Forget about the second week in April, the Buffalo Sabres are in the playoffs right now.
Sure, technically they’ve only played 55 contests of an 82-game schedule. Yep, they currently sit two points outside of the final wild-card spot in the standings. And admittedly, they’re the owners of the worst record in the league since the end of November and haven’t won back-to-back games since Dec. 11 and 13, against the Los Angeles Kings and Arizona Coyotes.
Aside from all of that, they’re primed for the postseason. If they could only find a way to win again.
With the trade deadline nearing, now is the time for the roller coaster flip-a-coin, win-one-lose-one Sabres to start playing playoff hockey. From here on out, every point is critical and every shift matters more than ever. Giving anything less than 100% and they’re destined to fall short of the real postseason.
Moral Victories are Useless
The team’s 10-game win streak in November is a distant memory. All of those juicy banked points have evaporated.

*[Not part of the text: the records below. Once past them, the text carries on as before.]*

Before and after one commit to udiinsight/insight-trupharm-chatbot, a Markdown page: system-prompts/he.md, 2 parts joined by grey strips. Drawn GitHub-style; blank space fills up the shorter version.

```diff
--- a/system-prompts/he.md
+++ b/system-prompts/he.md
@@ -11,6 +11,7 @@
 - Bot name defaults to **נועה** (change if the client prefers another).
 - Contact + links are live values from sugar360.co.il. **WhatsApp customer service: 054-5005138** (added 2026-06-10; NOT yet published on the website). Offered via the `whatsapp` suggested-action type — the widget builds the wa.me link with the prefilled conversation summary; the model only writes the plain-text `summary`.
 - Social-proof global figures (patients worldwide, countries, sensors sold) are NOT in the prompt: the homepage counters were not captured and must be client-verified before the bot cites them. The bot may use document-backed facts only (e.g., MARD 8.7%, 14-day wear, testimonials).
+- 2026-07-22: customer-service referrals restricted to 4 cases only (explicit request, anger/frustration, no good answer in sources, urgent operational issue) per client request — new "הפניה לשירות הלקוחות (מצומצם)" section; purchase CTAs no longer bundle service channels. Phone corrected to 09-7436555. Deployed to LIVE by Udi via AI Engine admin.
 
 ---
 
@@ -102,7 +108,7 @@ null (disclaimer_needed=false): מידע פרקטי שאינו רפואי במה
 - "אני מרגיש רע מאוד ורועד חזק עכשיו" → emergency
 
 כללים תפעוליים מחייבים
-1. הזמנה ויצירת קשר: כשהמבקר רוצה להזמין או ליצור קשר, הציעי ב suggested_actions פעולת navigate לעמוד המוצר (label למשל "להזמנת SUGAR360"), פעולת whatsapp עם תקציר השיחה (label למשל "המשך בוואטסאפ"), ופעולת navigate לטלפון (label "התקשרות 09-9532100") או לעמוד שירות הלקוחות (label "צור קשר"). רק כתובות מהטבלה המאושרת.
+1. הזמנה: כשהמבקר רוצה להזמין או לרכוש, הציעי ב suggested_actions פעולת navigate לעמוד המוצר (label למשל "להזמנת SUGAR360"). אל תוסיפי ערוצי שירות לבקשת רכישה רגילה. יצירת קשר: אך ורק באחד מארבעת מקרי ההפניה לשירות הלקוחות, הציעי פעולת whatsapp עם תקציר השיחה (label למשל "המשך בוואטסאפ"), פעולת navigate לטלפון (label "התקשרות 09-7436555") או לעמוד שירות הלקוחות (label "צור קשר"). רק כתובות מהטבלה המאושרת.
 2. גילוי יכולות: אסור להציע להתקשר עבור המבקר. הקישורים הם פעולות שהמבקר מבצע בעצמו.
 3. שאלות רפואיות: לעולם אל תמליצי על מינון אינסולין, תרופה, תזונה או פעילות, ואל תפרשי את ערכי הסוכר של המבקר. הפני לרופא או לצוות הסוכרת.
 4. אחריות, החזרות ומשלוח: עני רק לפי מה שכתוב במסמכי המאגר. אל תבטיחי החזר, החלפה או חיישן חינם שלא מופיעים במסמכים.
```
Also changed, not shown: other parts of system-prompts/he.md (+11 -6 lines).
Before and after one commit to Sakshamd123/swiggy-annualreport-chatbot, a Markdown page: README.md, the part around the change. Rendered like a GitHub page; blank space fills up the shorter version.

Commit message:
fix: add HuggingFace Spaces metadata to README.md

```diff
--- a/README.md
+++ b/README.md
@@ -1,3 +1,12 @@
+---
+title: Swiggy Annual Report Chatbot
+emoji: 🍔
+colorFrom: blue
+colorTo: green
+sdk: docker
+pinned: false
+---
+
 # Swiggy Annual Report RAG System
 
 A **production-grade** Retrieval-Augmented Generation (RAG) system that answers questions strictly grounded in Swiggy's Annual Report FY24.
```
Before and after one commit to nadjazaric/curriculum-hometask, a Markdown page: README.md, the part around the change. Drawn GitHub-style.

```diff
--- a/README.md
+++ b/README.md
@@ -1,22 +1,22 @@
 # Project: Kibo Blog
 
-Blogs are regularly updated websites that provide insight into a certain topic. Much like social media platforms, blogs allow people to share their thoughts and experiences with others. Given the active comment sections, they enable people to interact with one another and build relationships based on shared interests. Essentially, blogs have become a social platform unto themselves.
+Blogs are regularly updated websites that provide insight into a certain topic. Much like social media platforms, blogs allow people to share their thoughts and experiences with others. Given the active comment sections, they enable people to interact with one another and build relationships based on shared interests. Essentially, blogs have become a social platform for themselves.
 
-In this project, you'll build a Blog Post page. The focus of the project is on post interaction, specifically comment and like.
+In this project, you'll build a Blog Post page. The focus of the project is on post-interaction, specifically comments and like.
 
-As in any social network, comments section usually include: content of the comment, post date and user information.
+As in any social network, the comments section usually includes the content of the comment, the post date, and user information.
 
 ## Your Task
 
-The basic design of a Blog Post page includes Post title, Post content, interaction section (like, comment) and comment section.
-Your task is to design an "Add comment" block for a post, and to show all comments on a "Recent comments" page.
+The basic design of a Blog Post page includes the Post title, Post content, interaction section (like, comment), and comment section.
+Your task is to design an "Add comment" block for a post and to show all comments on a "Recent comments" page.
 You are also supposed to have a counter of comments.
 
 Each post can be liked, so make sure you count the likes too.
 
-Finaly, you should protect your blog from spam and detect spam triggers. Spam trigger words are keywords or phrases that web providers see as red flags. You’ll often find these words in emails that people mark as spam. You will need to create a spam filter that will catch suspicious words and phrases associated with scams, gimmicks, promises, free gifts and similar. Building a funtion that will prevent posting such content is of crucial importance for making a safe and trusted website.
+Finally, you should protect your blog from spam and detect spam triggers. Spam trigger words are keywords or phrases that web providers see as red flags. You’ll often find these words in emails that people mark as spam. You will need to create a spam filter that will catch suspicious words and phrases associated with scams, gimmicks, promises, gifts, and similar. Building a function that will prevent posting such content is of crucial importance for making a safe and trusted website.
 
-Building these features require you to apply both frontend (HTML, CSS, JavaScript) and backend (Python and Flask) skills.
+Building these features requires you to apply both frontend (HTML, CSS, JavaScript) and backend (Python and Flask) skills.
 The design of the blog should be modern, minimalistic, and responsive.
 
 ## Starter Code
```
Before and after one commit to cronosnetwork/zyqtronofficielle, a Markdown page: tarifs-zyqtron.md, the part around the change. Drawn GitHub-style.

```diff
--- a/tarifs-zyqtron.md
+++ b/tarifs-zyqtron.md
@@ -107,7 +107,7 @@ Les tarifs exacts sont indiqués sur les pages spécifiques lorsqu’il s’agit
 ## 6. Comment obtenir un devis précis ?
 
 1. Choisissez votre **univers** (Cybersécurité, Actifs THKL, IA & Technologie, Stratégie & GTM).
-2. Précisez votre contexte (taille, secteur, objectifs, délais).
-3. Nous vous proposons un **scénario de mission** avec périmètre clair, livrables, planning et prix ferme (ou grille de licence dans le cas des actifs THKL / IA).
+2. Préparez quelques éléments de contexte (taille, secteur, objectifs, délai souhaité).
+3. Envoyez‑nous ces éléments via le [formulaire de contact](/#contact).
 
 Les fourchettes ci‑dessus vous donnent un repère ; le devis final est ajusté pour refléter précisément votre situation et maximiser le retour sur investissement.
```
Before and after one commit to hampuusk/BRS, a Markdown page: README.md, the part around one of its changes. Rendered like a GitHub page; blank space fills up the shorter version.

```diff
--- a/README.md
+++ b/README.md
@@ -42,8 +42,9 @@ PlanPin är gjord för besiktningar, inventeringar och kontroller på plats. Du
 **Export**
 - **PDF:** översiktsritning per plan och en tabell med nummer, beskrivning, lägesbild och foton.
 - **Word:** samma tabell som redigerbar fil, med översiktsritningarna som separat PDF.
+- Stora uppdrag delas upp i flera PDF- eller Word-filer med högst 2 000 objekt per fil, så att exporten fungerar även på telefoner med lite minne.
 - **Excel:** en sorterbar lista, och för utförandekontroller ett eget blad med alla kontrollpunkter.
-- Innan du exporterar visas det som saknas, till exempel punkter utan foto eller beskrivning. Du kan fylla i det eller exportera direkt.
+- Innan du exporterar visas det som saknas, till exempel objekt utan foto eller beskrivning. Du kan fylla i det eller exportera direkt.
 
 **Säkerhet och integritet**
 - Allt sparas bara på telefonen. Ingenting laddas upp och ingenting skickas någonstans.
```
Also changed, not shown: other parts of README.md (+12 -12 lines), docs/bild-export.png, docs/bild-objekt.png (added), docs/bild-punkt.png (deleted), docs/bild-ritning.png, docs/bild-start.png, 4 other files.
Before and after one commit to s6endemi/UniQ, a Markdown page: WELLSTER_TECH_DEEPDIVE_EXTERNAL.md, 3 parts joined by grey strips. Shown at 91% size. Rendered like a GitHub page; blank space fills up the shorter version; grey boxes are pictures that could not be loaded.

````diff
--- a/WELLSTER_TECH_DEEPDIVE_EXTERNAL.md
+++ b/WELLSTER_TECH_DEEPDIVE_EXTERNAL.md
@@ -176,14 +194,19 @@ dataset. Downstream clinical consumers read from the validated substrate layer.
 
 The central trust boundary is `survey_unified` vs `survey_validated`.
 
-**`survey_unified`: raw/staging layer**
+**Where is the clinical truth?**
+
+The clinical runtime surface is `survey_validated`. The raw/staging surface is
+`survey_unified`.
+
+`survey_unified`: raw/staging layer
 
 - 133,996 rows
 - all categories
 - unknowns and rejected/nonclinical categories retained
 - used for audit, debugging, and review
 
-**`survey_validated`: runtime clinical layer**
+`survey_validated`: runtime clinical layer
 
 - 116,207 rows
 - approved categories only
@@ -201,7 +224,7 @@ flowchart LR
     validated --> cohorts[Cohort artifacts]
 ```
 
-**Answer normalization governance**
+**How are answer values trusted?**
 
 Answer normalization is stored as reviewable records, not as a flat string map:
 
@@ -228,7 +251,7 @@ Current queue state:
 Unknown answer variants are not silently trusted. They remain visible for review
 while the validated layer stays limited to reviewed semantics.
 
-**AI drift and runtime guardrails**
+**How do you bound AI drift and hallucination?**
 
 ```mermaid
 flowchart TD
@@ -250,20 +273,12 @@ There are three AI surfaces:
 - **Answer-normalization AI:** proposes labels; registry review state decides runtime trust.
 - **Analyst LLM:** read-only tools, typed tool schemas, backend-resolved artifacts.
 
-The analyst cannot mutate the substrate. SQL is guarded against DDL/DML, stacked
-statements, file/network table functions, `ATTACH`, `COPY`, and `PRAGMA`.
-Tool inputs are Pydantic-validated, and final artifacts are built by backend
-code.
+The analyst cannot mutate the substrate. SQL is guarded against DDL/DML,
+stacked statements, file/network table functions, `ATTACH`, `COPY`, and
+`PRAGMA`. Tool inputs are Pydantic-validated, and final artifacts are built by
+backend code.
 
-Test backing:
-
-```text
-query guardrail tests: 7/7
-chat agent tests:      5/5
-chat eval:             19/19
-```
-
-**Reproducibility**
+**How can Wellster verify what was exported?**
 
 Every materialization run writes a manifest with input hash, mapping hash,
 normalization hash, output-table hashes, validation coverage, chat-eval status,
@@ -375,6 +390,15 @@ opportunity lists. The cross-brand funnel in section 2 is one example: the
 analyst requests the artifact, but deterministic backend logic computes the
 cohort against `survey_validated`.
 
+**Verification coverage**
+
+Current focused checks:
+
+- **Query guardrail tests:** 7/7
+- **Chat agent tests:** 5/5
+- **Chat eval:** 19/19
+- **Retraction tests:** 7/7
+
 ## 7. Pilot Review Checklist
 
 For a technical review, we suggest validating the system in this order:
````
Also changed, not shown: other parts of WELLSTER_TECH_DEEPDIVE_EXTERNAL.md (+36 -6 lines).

Any cushion they provided for a playoff position has been torn apart like a Rottweiler’s chew toy.
The empty interviews after losses in which head coach Phil Housley spewed moral victories or feel-good emotions are over with. How many times has he started a press conference saying he really liked this or that about the team? The NHL doesn’t have any columns in the standings for out-shooting and out-chancing opponents.
Being tied with the Winnipeg Jets – a legitimate Stanley Cup contender – with four minutes to go Sunday afternoon and not getting at least a point isn’t good enough. Plain and simple, it’s a failure. “It was tight checking, a 1-1 game going into the third and with five minutes left it’s tied,” said Eichel. “It’s just they get the goal and we don’t.”
Coming off a convincing win against the Detroit Red Wings on Saturday, the Blue and Gold failed to win two straight games for the eighth consecutive time. If they can’t win two straight in the postseason, they’re not going anywhere fast.
“I don’t know how many times we can take the moral victory anymore,” lamented Jack Eichel, who scored his 18th goal of the season to tie the game up 1-1. “Other teams are getting points, moving up in the standings. We’re not.”
Looked at as a crucial time to bank some points and build some momentum, the team’s current seven-game homestand is nearing its end. They’re 2-2-1 and will host the New York Islanders on Tuesday and the New York Rangers on Friday night. The Isles are 7-2-1 in their last ten games. The Blueshirts are 6-3-1. Wins need to be earned, and neither game will be anywhere near easy.
The Sabres have a 16-8-4 record at home. Their .643 points percentage at KeyBank Center ranks in the top-third in the league. They are doing what many fans and media members alike hoped for – playing meaningful games in February.
Sabres Need Results, Not Excuses
“The bottom line is we need to get results,” said Housley who followed up that statement with coulda woulda statements to explain how the team gave up the Jets’ go-ahead goal. “We could’ve stayed tighter to our check. We could’ve got a puck out.”
They could have. But they didn’t. And that’s why this team is still on the outside looking in.
There are 54 points still up for grabs–the Sabres have 27 games remaining on their schedule. That includes two against the Pittsburgh Penguins and one against the Carolina Hurricanes… both teams just a point or two ahead of them.
The Sabres have already surpassed their point total from last year. The team has made tremendous improvement, albeit in an inconsistent way. They’re entertaining most nights and, aside from a few clunkers, have been in every game. Regardless of who joins them, the duo of Jeff Skinner and Eichel are one of the Sabres’ best tandems the team has had in years. Sam Reinhart is driving production. Youngsters Rasmus Dahlin, Casey Mittelstadt and Evan Rodrigues are learning on the go.
If they’re to really learn what it takes to taste success in the NHL, they need to get a taste of the postseason.
The last game of the Sabres regular season is Saturday, Apr. 6. The NHL playoffs start a few days after that. But for a franchise that has the second-longest postseason drought in the NHL, the reality is that the playoffs start now. In February. It’s time to stop selling patience in Buffalo. The time to win is now.